> mechanism, severely limiting the amount of information that can be returned.
> 
>   Identifying the Relying Party is not impossible of course.
> There are perhaps 3 ways to do this:
> 
>   A. perhaps by using step (9) of the OpenId sequence Diagram [2]
> 
>   B. Using OpenId:
>      This would require one to tell the Relying Party what OpenId login
> service to use, which one could do either:
>     + by returning that information in the attributes exchanged with OpenId
>     + or at the cost of adding that information to the protected foaf file
> (though this would waste one extra connection, as the Relying Party would be
> required, on first GETing the resource and receiving a 401 containing some RDF
> pointing to the authentication endpoint, to then resubmit the request.
>     + embedded in the rdfa of the OpenId document that the Relying Party had
> to fetch at an earlier stage
> 
>   C. FOAF+SSL
>      OpenId is a bit heavy in the number of connections it uses. With foaf+ssl
> identification can be done in 2 TCP connections, one of those connections
> being very useful, as it can be a place for the server to find out more about
> the Relying Party.
> 
>   One can do something very similar using only foaf+ssl . This was described
> in "Sketch of a RESTful photo printing service" [4]. Here
> identification/authentication is done in the usual 2 SSL connections. But if
> the Relying Party wants special access to extra non public information about
> the user, it needs to ask him to allow access to that information. In the
> example in [4] the request is simply to allow the printing service access to a
> number of photos. But of course the attributes in the Attribute Exchange can
> be thought of as just another protected resource, and so the same mechanism
> could be used.
> 
> Perhaps what is missing in the sketch of a RESTful printing service is some
> way for the Relying Party to describe what type of information it is looking
> for.
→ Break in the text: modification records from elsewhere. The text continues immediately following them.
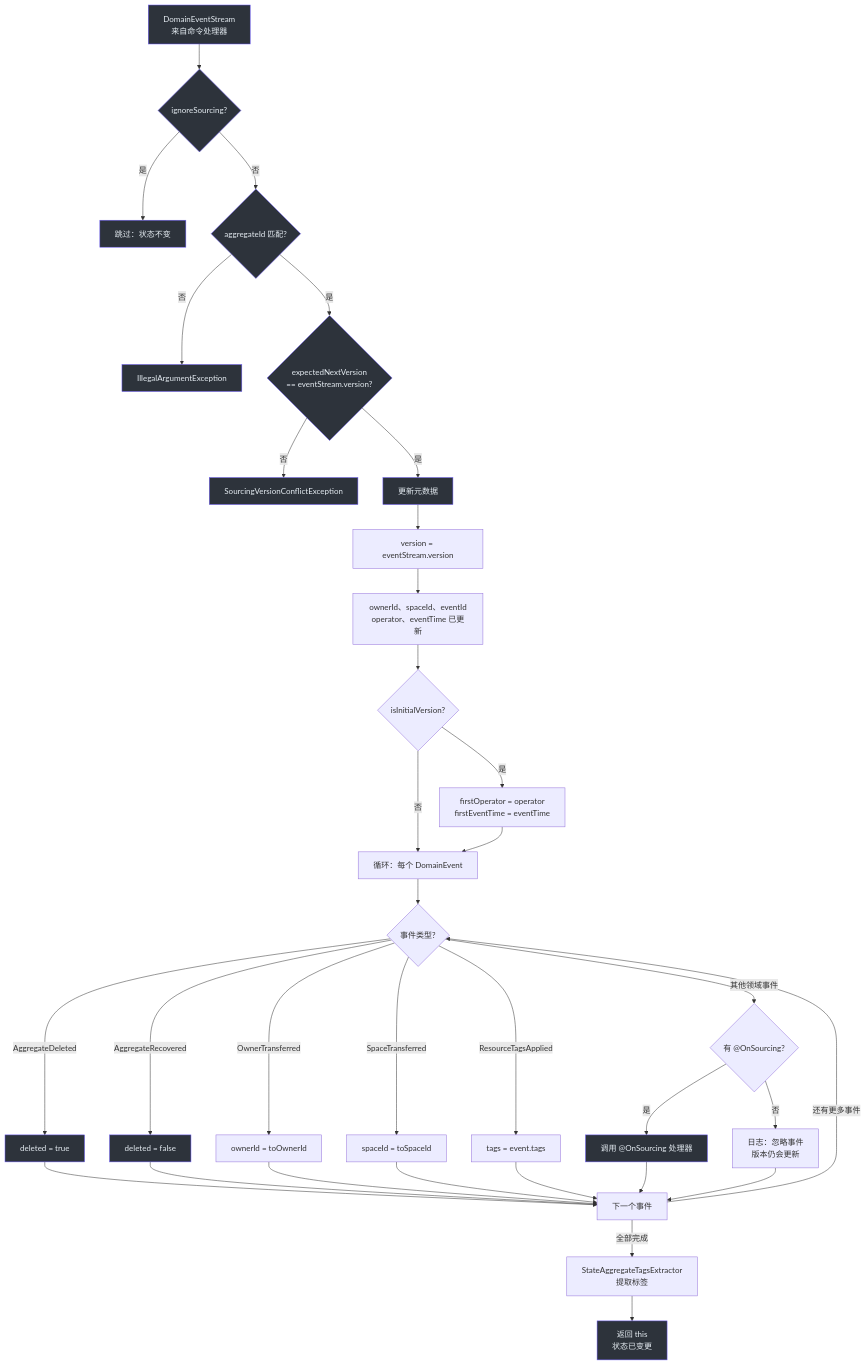
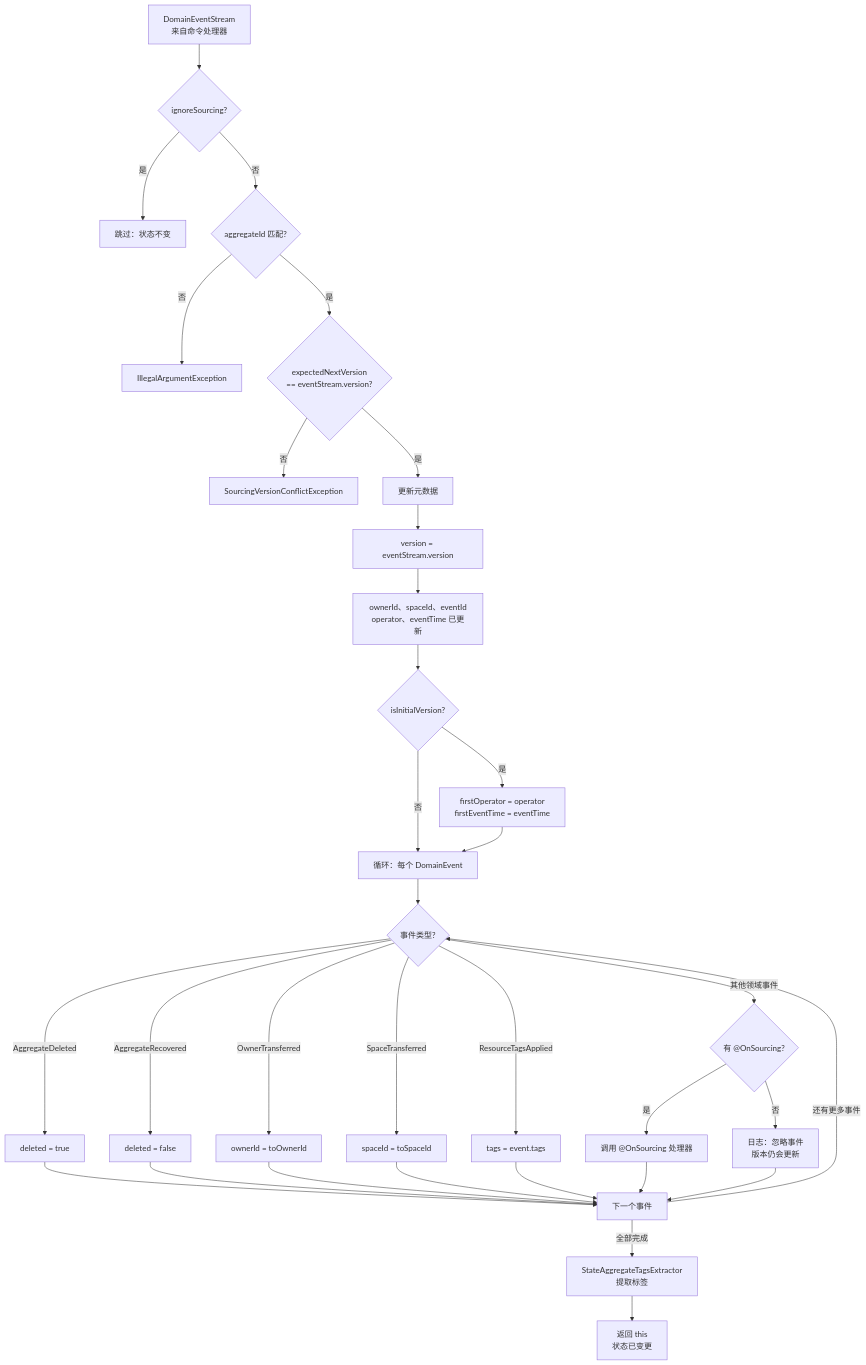
Before and after one commit to Ahoo-Wang/Wow: the third of 4 diagrams in documentation/docs/zh/deep-dive/architecture/aggregate-lifecycle.md, drawn with Mermaid. The commit also changed other lines of this file and 32 other files, not shown here.

Commit message:
docs: remove unsupported style/classDef directives from stateDiagram-v2 Mermaid blocks

````diff
--- a/documentation/docs/zh/deep-dive/architecture/aggregate-lifecycle.md
+++ b/documentation/docs/zh/deep-dive/architecture/aggregate-lifecycle.md
@@ -329,48 +325,36 @@
 ```mermaid
 flowchart TD
     A["DomainEventStream<br>来自命令处理器"] --> B{"ignoreSourcing?"}
     B -->|"是"| Z["跳过：状态不变"]
     B -->|"否"| C{"aggregateId 匹配?"}
     C -->|"否"| ERR1["IllegalArgumentException"]
     C -->|"是"| D{"expectedNextVersion<br>== eventStream.version?"}
     D -->|"否"| ERR2["SourcingVersionConflictException"]
     D -->|"是"| E["更新元数据"]
     E --> F["version = eventStream.version"]
     F --> G["ownerId、spaceId、eventId<br>operator、eventTime 已更新"]
     G --> H{"isInitialVersion?"}
     H -->|"是"| I["firstOperator = operator<br>firstEventTime = eventTime"]
     H -->|"否"| J["循环：每个 DomainEvent"]
     I --> J
     J --> K{"事件类型?"}
     K -->|"AggregateDeleted"| L["deleted = true"]
     K -->|"AggregateRecovered"| M["deleted = false"]
     K -->|"OwnerTransferred"| N["ownerId = toOwnerId"]
     K -->|"SpaceTransferred"| O["spaceId = toSpaceId"]
     K -->|"ResourceTagsApplied"| P["tags = event.tags"]
     K -->|"其他领域事件"| Q{"有 @OnSourcing?"}
     Q -->|"是"| R["调用 @OnSourcing 处理器"]
     Q -->|"否"| S["日志：忽略事件<br>版本仍会更新"]
     L --> T["下一个事件"]
     M --> T
     N --> T
     O --> T
     P --> T
     R --> T
     S --> T
     T -->|"还有更多事件"| K
     T -->|"全部完成"| U["StateAggregateTagsExtractor<br>提取标签"]
     U --> V["返回 this<br>状态已变更"]
 
-    style A fill:#2d333b,stroke:#6d5dfc,color:#e6edf3
-    style B fill:#2d333b,stroke:#6d5dfc,color:#e6edf3
-    style C fill:#2d333b,stroke:#6d5dfc,color:#e6edf3
-    style D fill:#2d333b,stroke:#6d5dfc,color:#e6edf3
-    style E fill:#2d333b,stroke:#6d5dfc,color:#e6edf3
-    style V fill:#2d333b,stroke:#6d5dfc,color:#e6edf3
-    style L fill:#2d333b,stroke:#6d5dfc,color:#e6edf3
-    style M fill:#2d333b,stroke:#6d5dfc,color:#e6edf3
-    style R fill:#2d333b,stroke:#6d5dfc,color:#e6edf3
-    style ERR1 fill:#2d333b,stroke:#6d5dfc,color:#e6edf3
-    style ERR2 fill:#2d333b,stroke:#6d5dfc,color:#e6edf3
-    style Z fill:#2d333b,stroke:#6d5dfc,color:#e6edf3
 ```
````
But that looks like something that one should be able to add at a later
> stage.
> 
> Henry
> 
> Social Web Architect
> http://bblfish.net/
> 
> [0] http://esw.w3.org/topic/foaf+ssl
> [1] http://openid.net/specs/openid-attribute-exchange-1_0.html
> [2] http://blogs.sun.com/bblfish/entry/the_openid_sequence_diagram
> [3] http://blogs.sun.com/bblfish/entry/foaf_openid
> [4] http://blogs.sun.com/bblfish/entry/sketch_of_a_restful_photo
> 
> 
> 
> 
> 
> _______________________________________________
> general mailing list
> general at lists.openid.net
> http://lists.openid.net/mailman/listinfo/openid-general



More information about the foaf-protocols mailing list